Almost 30 years later, he has found much more success and confidence. She drops in one day to visit him at his (now famous) laboratory. I tried to capture something of the suggestive style of the original without recycling any melody or using any actual samples; I recorded my own take on Dolby's "ear candy" grunts and hiccups as a nod to the silliness of the original song.

Mr. Dolby heard through the aether that I was working on this song, somehow -- perhaps on his wireless -- and tweeted "Somone's writing a sequel to 'She Blinded Me With Science' and blogging it... give the lad some encouragement!"

This song was written on a tight deadline: I performed, recorded, edited, mixed, and mastered it in the space of about one day and three long late-night sessions. My blog entries about the experience start with this one:



I am a scientist, true. But define "mad."


Once I was blinded by beauty
That I mistook for technology
I loved to play with electronics
Producing all kinds of crazy sonics
But these days I'm a nature lover
Give me a human under the covers


BEAUTY mistaken for
SCIENCE in the service of
MONEY producing new
Connections, rejections
Maybe too much introspection
Too much to handle
It can't hold a candle to you


Goodness, Miss Sakamoto! Is it really you? Do come in.
My, my, you haven't aged a day!
May I offer you a cup of tea?
You've heard, perhaps, that my little inventions have made me a wealthy man?

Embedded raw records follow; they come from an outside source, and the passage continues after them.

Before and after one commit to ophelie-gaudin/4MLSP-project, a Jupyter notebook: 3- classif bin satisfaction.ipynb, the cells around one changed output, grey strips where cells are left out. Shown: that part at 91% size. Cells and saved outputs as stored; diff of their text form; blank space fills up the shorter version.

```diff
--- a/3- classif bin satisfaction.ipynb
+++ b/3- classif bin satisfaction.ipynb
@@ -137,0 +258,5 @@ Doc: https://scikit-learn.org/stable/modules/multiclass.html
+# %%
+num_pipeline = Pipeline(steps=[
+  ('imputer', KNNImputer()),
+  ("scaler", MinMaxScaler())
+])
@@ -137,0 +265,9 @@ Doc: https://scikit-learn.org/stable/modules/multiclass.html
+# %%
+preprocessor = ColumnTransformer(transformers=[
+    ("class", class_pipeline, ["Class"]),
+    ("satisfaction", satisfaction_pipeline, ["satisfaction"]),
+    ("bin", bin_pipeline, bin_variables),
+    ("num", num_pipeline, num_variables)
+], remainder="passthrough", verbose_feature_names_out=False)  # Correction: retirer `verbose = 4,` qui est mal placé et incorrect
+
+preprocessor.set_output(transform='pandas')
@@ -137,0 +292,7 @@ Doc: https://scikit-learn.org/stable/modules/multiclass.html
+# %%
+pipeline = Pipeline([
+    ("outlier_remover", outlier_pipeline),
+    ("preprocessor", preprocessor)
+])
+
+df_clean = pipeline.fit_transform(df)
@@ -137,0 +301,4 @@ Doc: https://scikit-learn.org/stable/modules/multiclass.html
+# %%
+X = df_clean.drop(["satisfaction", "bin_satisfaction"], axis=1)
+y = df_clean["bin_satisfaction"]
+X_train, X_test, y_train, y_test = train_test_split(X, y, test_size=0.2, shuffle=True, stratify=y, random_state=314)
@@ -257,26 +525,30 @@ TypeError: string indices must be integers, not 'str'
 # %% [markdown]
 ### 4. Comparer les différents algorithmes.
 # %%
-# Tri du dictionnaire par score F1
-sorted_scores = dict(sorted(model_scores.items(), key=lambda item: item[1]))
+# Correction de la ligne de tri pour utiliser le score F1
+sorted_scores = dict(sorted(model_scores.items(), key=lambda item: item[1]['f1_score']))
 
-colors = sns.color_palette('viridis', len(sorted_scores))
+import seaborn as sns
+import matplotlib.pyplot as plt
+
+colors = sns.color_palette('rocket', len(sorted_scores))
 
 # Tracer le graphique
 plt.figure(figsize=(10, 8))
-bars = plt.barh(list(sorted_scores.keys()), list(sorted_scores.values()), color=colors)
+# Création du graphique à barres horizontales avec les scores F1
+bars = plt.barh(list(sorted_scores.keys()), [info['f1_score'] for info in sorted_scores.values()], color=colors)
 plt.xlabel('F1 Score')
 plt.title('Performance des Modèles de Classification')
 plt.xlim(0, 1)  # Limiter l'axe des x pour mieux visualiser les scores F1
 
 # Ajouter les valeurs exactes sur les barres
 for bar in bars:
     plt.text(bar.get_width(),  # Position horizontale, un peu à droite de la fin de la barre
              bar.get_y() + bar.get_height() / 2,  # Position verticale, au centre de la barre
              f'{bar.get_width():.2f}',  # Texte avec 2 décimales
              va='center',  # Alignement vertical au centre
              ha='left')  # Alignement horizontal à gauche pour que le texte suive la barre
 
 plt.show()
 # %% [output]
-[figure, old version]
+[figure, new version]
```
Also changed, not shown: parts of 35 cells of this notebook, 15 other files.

My meters are all a-quiver
Your touch gives me the shivers
Now let's conduct an experiment
Oh never mind, it's completely irrelevant
My vacuum tube's overheated
I've lost my cool, I'm completely defeated



ThinkPods and GeekPads
and things that warm up
Devices that vibrate
chips that make music
Psionics, dildonics
Good old telephonics
Machines that go "bing,"
Science chthonic,
Glowing rectangles
And cables in tangles
Just hop on the network
You don't need to do legwork
To find my location
You won't need cogitation
Texting is peachy
But pheromones can't reach me
Your webcam is online
But that's not in real time
Come over to my place
I can't feel you in cyberspace...



I see your teacup is empty!
Oh, dear, we've run out of sherry as well
Please be careful where you step; the laboratory is so cluttered.
It's very hard to find qualified help these days.
What? You say you might be interested in assuming your old... position?


Now your machinery's in order
You can trust me, I'm a doctor
You know that science is dandy
But come on honey, give me some candy
I want to study biology
In specific, your anatomy


SPOKEN (on drums/fadeout):

It was so good to see you, Miss Sakamoto!
Do come back and see me again soon.
Perhaps next time, you might care to have a look at my etchings?
My door is always open.


from Foo Bar Baz, released February 2, 2010
Words and music written by and performed by Paul R. Potts. Fernandes T-style mid-1980s electric guitar; Radial JDV direct box; Apogee Ensemble audio interface; Oktava MK-219 microphone. Produced entirely with Apple Logic Studio 9; Izotope Alloy and Ozone plug-ins.